And sometimes they actually do. But I've found that the entrepreneurs who are most successful over the long term have overcome this type of growth envy. They know what makes their business unique and understand how to keep it thriving. And at a personal level, they've figured out how to do that and live a balanced and happy life.
First of all, it's important to recognize that benchmarks can be useful, and knowing how other companies in the same field are performing can give you a starting point from which to set your own goals. But it's after that more holistic benchmarking that repeated comparisons of individual milestones start becoming counterproductive. Judging yourself or your company based on the competition’s metrics can only lead to negative thinking and failure.
The reason why is because of the simple fact that we have no context for doing so—even if we think (or fear) we do. Our current position could be completely different than the immediate numbers might suggest. Just think about the variables distinguishing one company or entrepreneur from the next, market conditions aside: age, background, available resources, etc.
My brain discounted all these things when I'd heard my competitors' good news, though; The only thought I had was that my own business simply wasn't performing well enough—never mind the accomplishments we'd just made. And rather than feeling motivated by their success, I felt nervous.
Fortunately, a friend of mine who's also a entrepreneur, and has experienced this type of envy as well, taught me a simple exercise to deal with it more productively and stay positive. He said to remind myself—constantly and with conviction—that my business was simply at a different place than my competitor's, and that those roles could always switch.
The writer Jon Acruff puts this idea simply: "Never compare your beginning to someone else’s middle," he reminded me. It's straightforward advice, but offers an important shift in perspective.
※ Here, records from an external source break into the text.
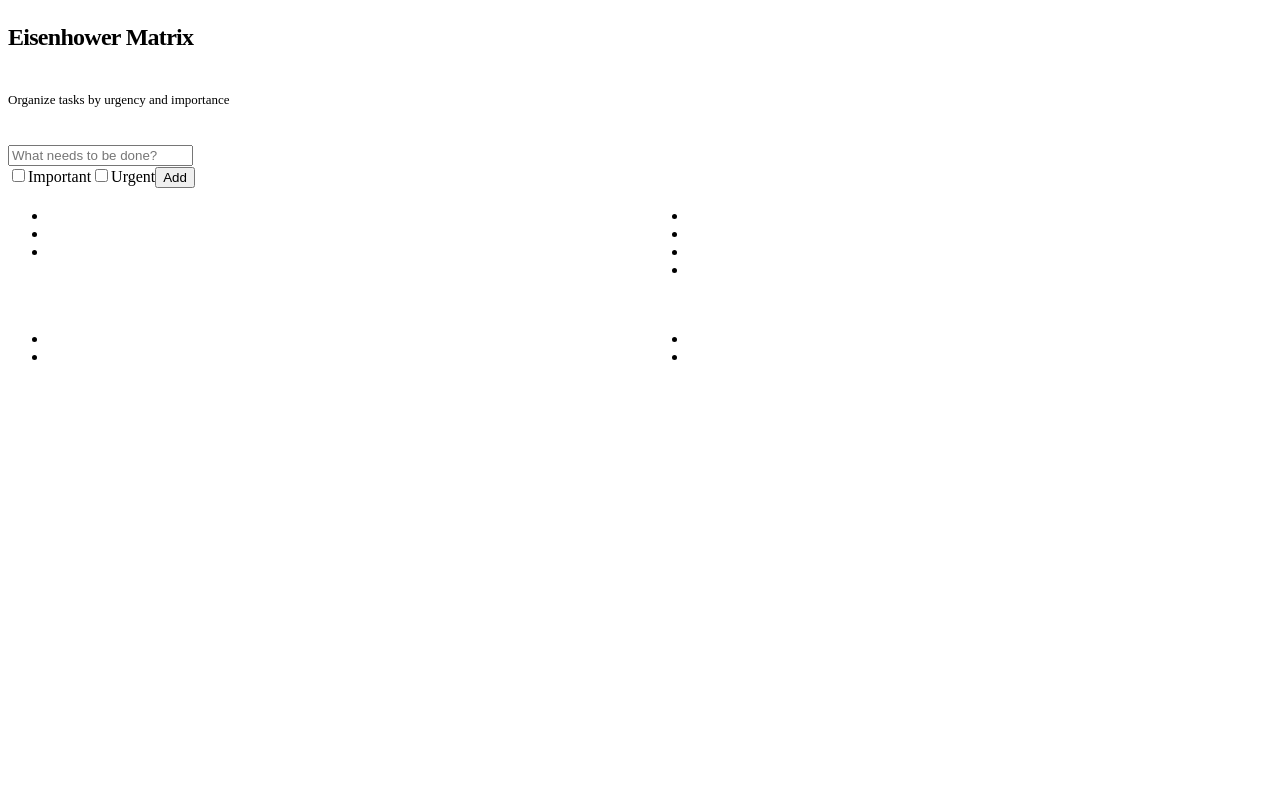
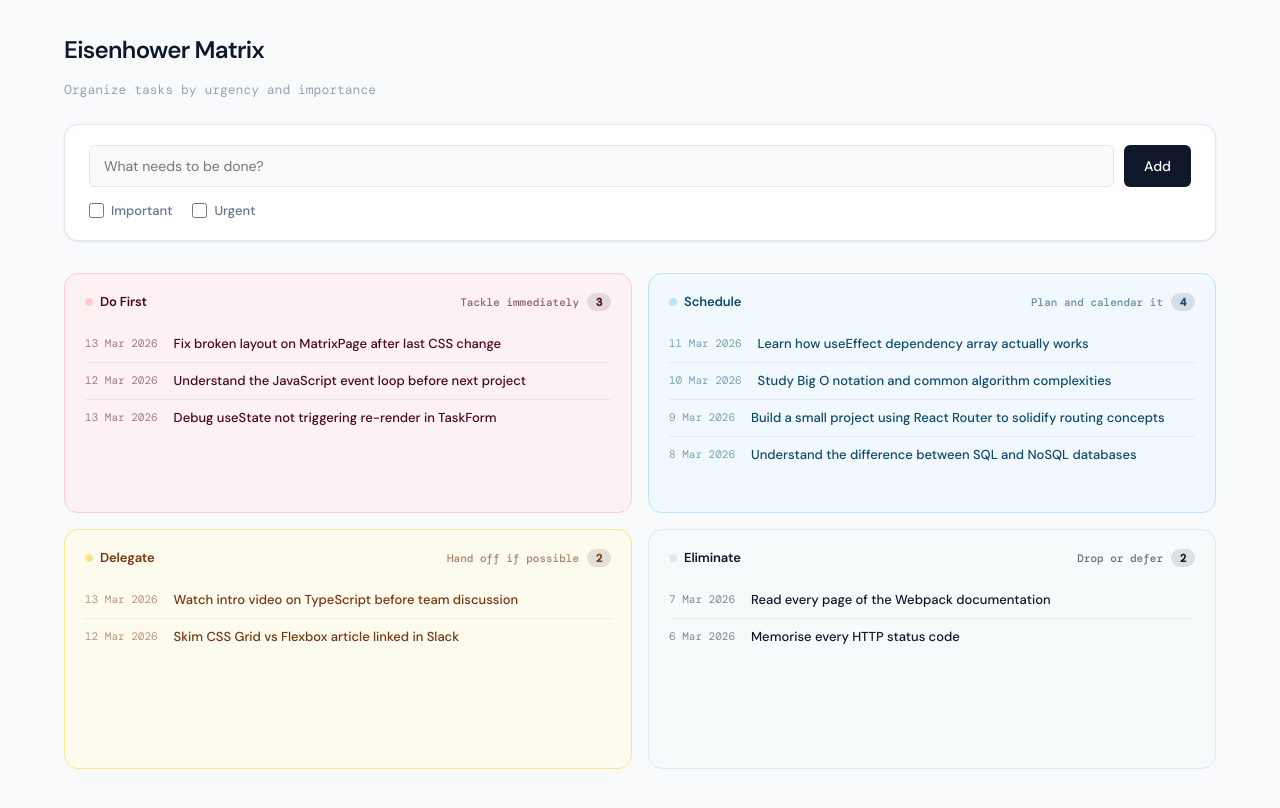
Before and after one commit to YC-TAN/eisenhower-matrix, a React (Vite) app in the folder frontend/: page / in a window 1280 px wide. Shown: the top 808 px of the page. Built offline with nearby package versions, Linux system fonts and the light colour scheme.

Commit message:
Add Style

```diff
--- a/frontend/src/components/Quadrant.jsx
+++ /dev/null
@@ -1,14 +0,0 @@
-const Quadrant = ({title, tasks}) => {
-  return (
-    <div className="quadrant-box">
-      <h3>{title}</h3>
-      <ul>
-        {tasks.map(task => (
-          <li key={task.id}>{task.text}</li>
-        ))}
-      </ul>
-    </div>
-  )
-}
-
-export default Quadrant
--- a/frontend/src/components/TaskForm.jsx
+++ /dev/null
@@ -1,52 +0,0 @@
-import { useState } from "react";
-
-const TaskForm = ({ onAdd }) => {
-  const [text, setText] = useState("");
-  const [isImportant, setIsImportant] = useState(false);
-  const [isUrgent, setIsUrgent] = useState(false);
-
-  const handleSubmit = (e) => {
-    e.preventDefault();
-    if (!text) return; // Don't add empty tasks
-
-    onAdd(text, isImportant, isUrgent);
-
-    // Reset form
-    setText("");
-    setIsImportant(false);
-    setIsUrgent(false);
-  };
-
-  return (
-    <form onSubmit={handleSubmit} className="task-form">
-      <input
-        value={text}
-        onChange={(e) => setText(e.target.value)}
-        placeholder="What needs to be done?"
-      />
-      <div>
-        <label>
-          <input
-            type="checkbox"
-            checked={isImportant}
-            onChange={(e) => setIsImportant(e.target.checked)}
-          />
-          Important
-        </label>
-
-        <label>
-          <input
-            type="checkbox"
-            checked={isUrgent}
-            onChange={(e) => setIsUrgent(e.target.checked)}
-          />
-          Urgent
-        </label>
-
-        <button type="submit">Add</button>
-      </div>
-    </form>
-  );
-};
-
-export default TaskForm;
--- a/frontend/src/main.jsx
+++ b/frontend/src/main.jsx
@@ -1,6 +1,7 @@
 import { StrictMode } from 'react'
 import { createRoot } from 'react-dom/client'
 import App from './App.jsx'
+import './index.css'
 
 createRoot(document.getElementById('root')).render(
   <StrictMode>
```
Also changed, not shown: 1 other file (tests, documents, lock files or other folders).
And it's helped me take more a productive and positive approach to watching other companies succeed.
So instead of feeling jealous, I’ve learned to make someone else’s success my own motivation. And the way to do it is to think like this: "Well, that’s impressive. I’m excited to get to that point one day. How can I learn from their success—sooner rather than later?"
I've managed to turn that thinking into a habit. Not only has it helped me fight growth envy, it's made me a more strategic business leader. Today, I look at other companies’ successes and consider what it will take to get mine there—rather than worrying about what they did to get theirs to that inevitable point.
Plus, because I'm genuinely happy for other entrepreneurs’ success, I've managed to become friends with many of them, which resulted in great cooperation to set quality standards and develop and grow our markets together. I've had the opportunity to learn from them and see what methods they’ve used to hit major milestones, as well as learn from their mistakes. If you were to ask them, I'd hope they'd say the same of me.
That collaboration and understanding is something of real value. In fact, it actually helps us compete better with one another. By contrast, you get almost nothing valuable from looking at one another’s growth numbers and freaking out. It's only when you start looking at each other's growth strategies and tactics that you can learn something useful.
And like it or not, you'll never get a chance to see those if you can't start building relationships—including, and especially, with your toughest competition.